Lets disassemble some…
The soldering on this cd player is very poor as well as the PCB and copper traces on it.
Transistor was disconnected which caused the missing voltage.
The connecting PCB between laser unit and main PCB
Bottom side with a bunch of bad solder joints.
Issue: Lens alignment
Unfortunately the fixes of the soldering and PCBs did not (yet) bring the cd player back to life.
Further investigation on the mechanical side I saw that the lens of the laser unit was not exactly straight above the laser.
Because a new laser is not available anymore, a donor cd player was the best option.
This was found in a Denon cd player, but the laser assemblies were not really alike.
The laser unit as to come off, including those fragile orange flex cable solder joints.
On the left the “old” Sony laser unit, on the right the “new” Denon
No more pictures. I haven’t taken a picture of the reassembled laser and running cd player.
I wonder how the metal near the lens became so twisted, totally abnormal. It should have been perfectly plane like Denon (I have the unit and I checked). Did you destroy it trying to measure something underneath?
That’s just a black plastic cap that covers the focus coils. It was shaped like this from the beginning I opened the cd-player.
If you need to remove that cap, it’s easily done. It has two clips on each side. (See the article about the Denon cd-player, which had a similar type of cap removed.)
I’m not sure if it was shaped that way by design.

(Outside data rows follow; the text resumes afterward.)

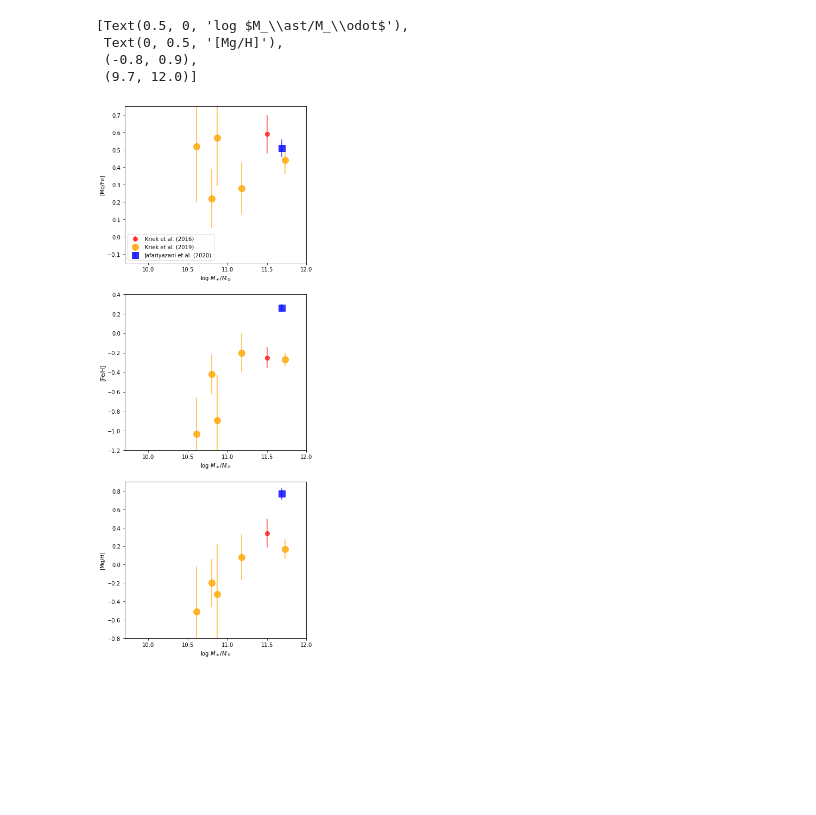
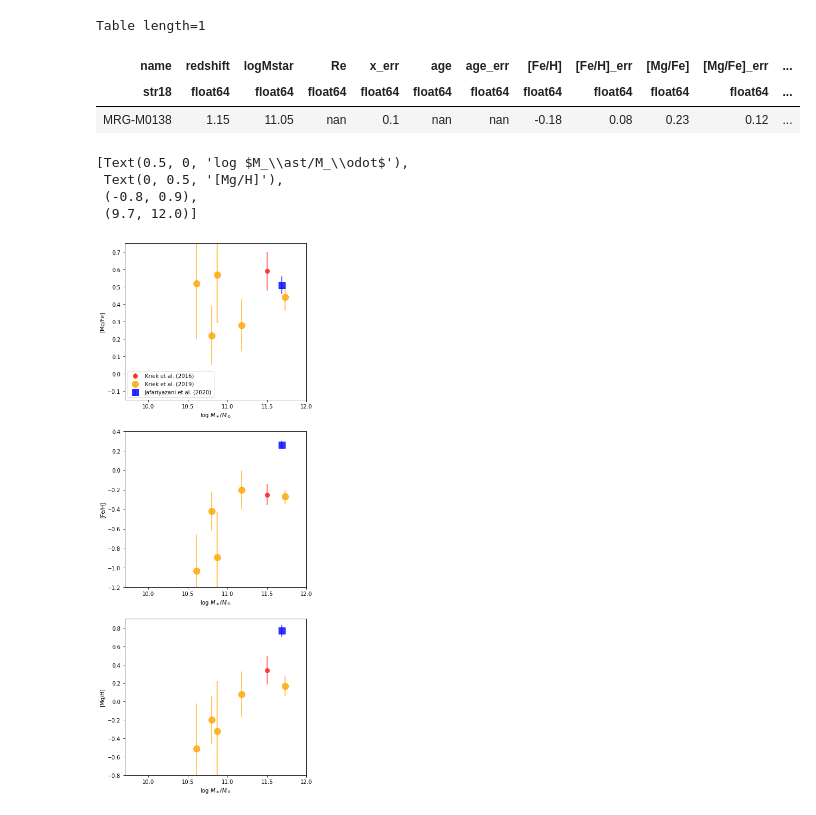
Before and after one commit to jk3sxp/Pathak_2021, a Jupyter notebook: z=0_Observations.ipynb, the cells around one changed output. Saved outputs shown, nothing was run; the diff lists cells and outputs as text; code cells hidden in the pictures; blank space fills up the shorter version.

```diff
--- a/z=0_Observations.ipynb
+++ b/z=0_Observations.ipynb
@@ -206,3 +271,33 @@ Table length=1
+# %%
+########################
+# Carnall et al. (2021)
+########################
+# dozens of galaxies at z~1.15
+
+carn21 = sample_template[0:1].copy()
+carn21.meta['label'] = 'z~1.15 (Carnall et al. 2021)'
+
+carn21['name'] = 'MRG-M0138'
+carn21['redshift'] = 1.15
+carn21['logMstar'] = 11.05
+carn21['Re'] = None # not found in paper
+carn21['x_err'] = 0.1
+carn21['age'] = None
+carn21['age_err'] = None
+carn21['[Fe/H]'] = -0.18
+carn21['[Fe/H]_err'] = 0.08
+carn21['[Mg/Fe]'] = 0.23
+carn21['[Mg/Fe]_err'] = 0.12
+carn21['[Mg/H]'] = carn21['[Mg/Fe]'] + carn21['[Fe/H]']
+carn21['[Mg/H]_err'] = np.sqrt( carn21['[Mg/Fe]_err']**2 + carn21['[Fe/H]_err']**2 )
+
+# print out table
+carn21
+# %% [output]
+Table length=1
+| name | redshift | logMstar | Re | x_err | age | age_err | [Fe/H] | [Fe/H]_err | [Mg/Fe] | [Mg/Fe]_err | ... |
+| str18 | float64 | float64 | float64 | float64 | float64 | float64 | float64 | float64 | float64 | float64 | ... |
+| MRG-M0138 | 1.15 | 11.05 | nan | 0.1 | nan | nan | -0.18 | 0.08 | 0.23 | 0.12 | ... |
 # %%
 # set the marker properties for the plots
 
```
Also changed, not shown: parts of 15 cells of this notebook, 22 other files.
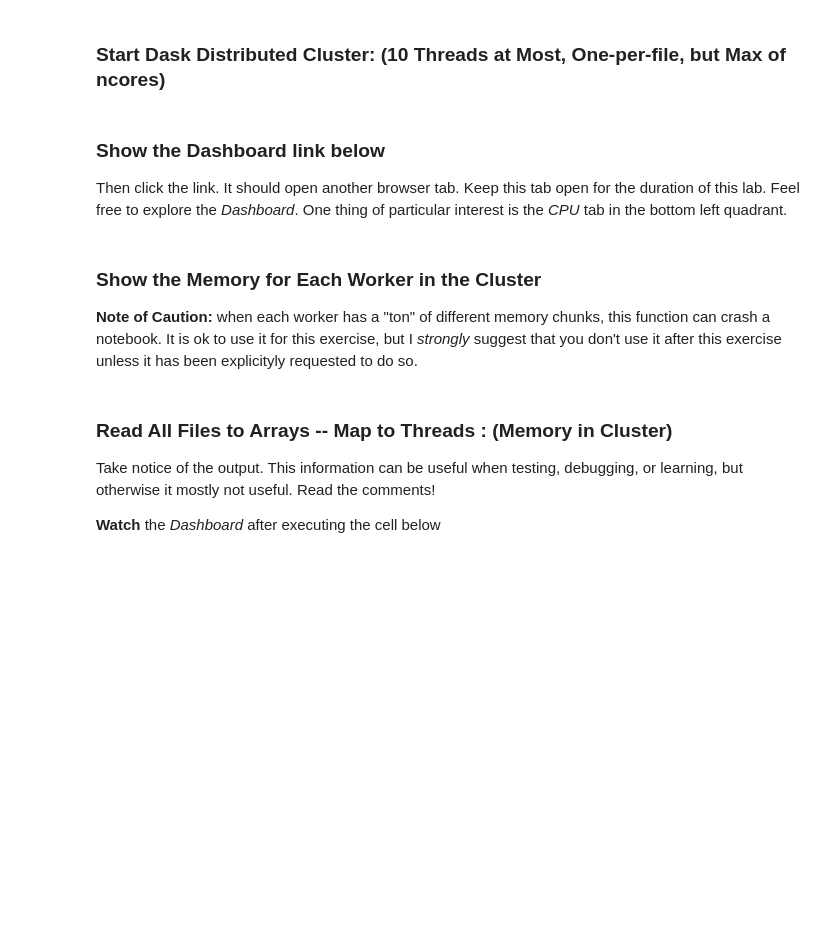
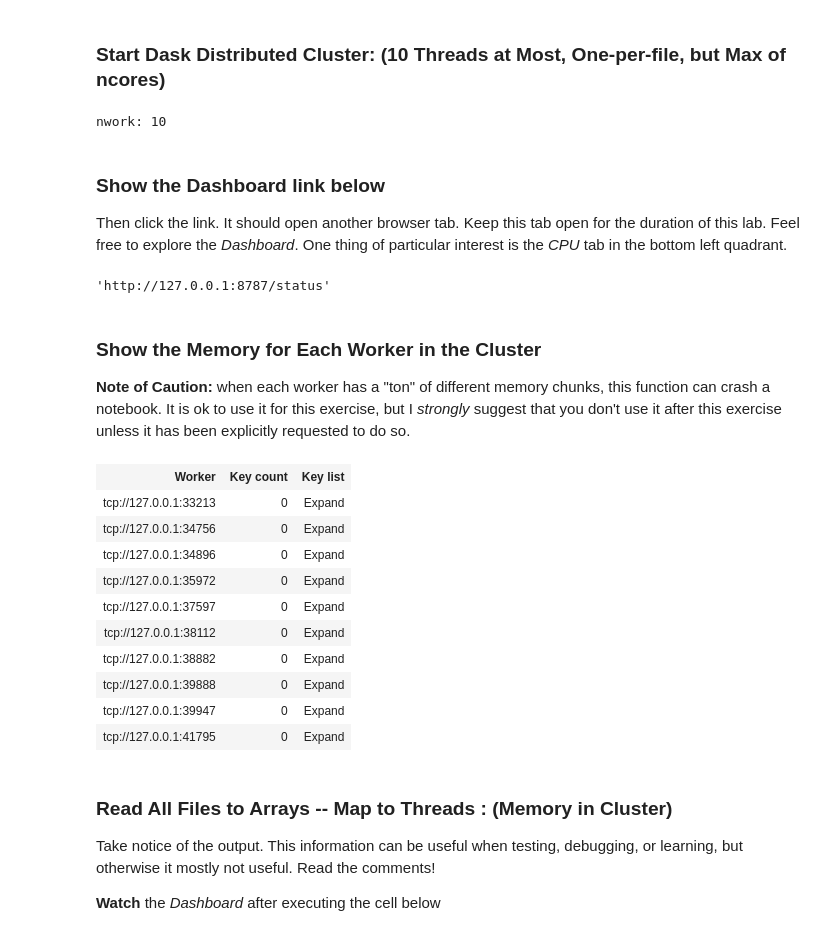
Before and after one commit to NickJi98/gp257-class, a Jupyter notebook: Labs/Dask/DASK.ipynb, the cells around one changed output. Saved outputs shown, nothing was run; the diff lists cells and outputs as text; code cells hidden in the pictures; blank space fills up the shorter version.

```diff
--- a/Labs/Dask/DASK.ipynb
+++ b/Labs/Dask/DASK.ipynb
@@ -218,23 +222,40 @@ print(f'nfiles: {nfiles}')
 # %% [markdown]
 ### Start Dask Distributed Cluster: (10 Threads at Most, One-per-file, but Max of ncores)
 # %%
-ncore = #use a function call. See imports above
-nwork = min('?','?')
+ncore = cpu_count() # use a function call. See imports above
+nwork = min(ncore, 10)
+print(f'nwork: {nwork}')
 
-client = Client(n_workers=nwork,processes=True,threads_per_worker=1)
-#Garbage collection problems if not set ----^   and --------------^
+client = Client(n_workers=nwork, processes=True, threads_per_worker=1)
+# Garbage collection problems if not set ----^   and ---------------^
+# %% [output]
+nwork: 10
 # %% [markdown]
 ### Show the Dashboard link below
 
 Then click the link. It should open another browser tab. Keep this tab open for the duration of this lab. Feel free to explore the *Dashboard*.  One thing of particular interest is the *CPU* tab in the bottom left quadrant.
 # %%
-#your code
+client.dashboard_link
+# %% [output]
+'http://127.0.0.1:8787/status'
 # %% [markdown]
 ### Show the Memory for Each Worker in the Cluster
 
-**Note of Caution:** when each worker has a "ton" of different memory chunks, this function can crash a notebook.  It is ok to use it for this exercise, but I *strongly* suggest that you don't use it after this exercise unless it has been explicityly requested to do so.
+**Note of Caution:** when each worker has a "ton" of different memory chunks, this function can crash a notebook.  It is ok to use it for this exercise, but I *strongly* suggest that you don't use it after this exercise unless it has been explicitly requested to do so.
 # %%
-#your code
+client.has_what()
+# %% [output]
+| Worker | Key count | Key list |
+| tcp://127.0.0.1:33213 | 0 | Expand |
+| tcp://127.0.0.1:34756 | 0 | Expand |
+| tcp://127.0.0.1:34896 | 0 | Expand |
+| tcp://127.0.0.1:35972 | 0 | Expand |
+| tcp://127.0.0.1:37597 | 0 | Expand |
+| tcp://127.0.0.1:38112 | 0 | Expand |
+| tcp://127.0.0.1:38882 | 0 | Expand |
+| tcp://127.0.0.1:39888 | 0 | Expand |
+| tcp://127.0.0.1:39947 | 0 | Expand |
+| tcp://127.0.0.1:41795 | 0 | Expand |
 # %% [markdown]
 ### Read All Files to Arrays -- Map to Threads : (Memory in Cluster)
 
```
Also changed, not shown: parts of 31 cells of this notebook.
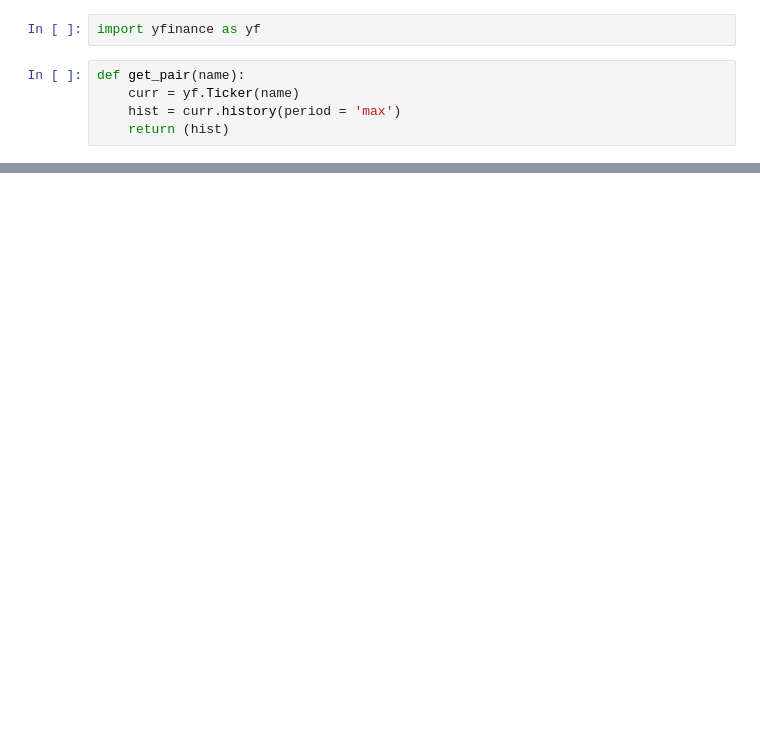
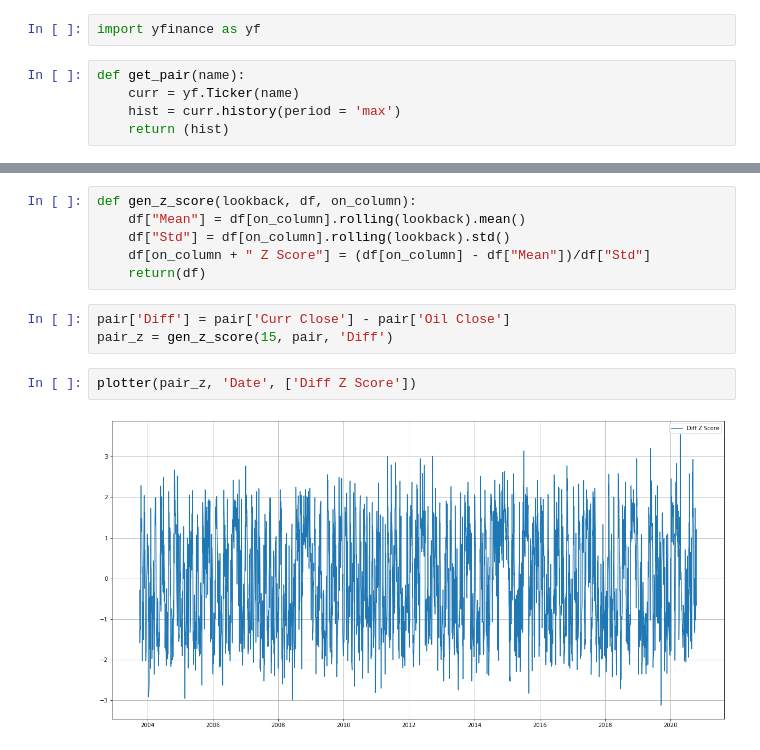
Before and after one commit to sajanee/CurrencySeasonality, a Jupyter notebook: Currency Pair Workbook.ipynb, the cells around one changed output, grey strips where cells are left out. Saved outputs shown, nothing was run; the diff lists cells and outputs as text; blank space fills up the shorter version.

```diff
--- a/Currency Pair Workbook.ipynb
+++ b/Currency Pair Workbook.ipynb
@@ -103,0 +102,13 @@ df_seas
+# %%
+def gen_z_score(lookback, df, on_column):
+    df["Mean"] = df[on_column].rolling(lookback).mean()
+    df["Std"] = df[on_column].rolling(lookback).std()
+    df[on_column + " Z Score"] = (df[on_column] - df["Mean"])/df["Std"]
+    return(df)
+# %%
+pair['Diff'] = pair['Curr Close'] - pair['Oil Close']
+pair_z = gen_z_score(15, pair, 'Diff')
+# %%
+plotter(pair_z, 'Date', ['Diff Z Score'])
+# %% [output]
+[figure, added]
```
Also changed, not shown: parts of 14 cells of this notebook.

I cannot recall if the shape was symmetrical or got very hot and deformed somehow.
Actually by design it’s perfectly plat, i can wow for this because i have one at hand (in perfect order). You can find more pics here: http://www.lampizator.eu/lampizator/REFERENCES/sony%20227esd/sony227.html
To me it seems melted, perhaps this did have something in common with the lens problem (overheating underneath?).
Anyway, a great sound machine, wonderful build and designed, a pleasure to operate and behold event after 30 years 🙂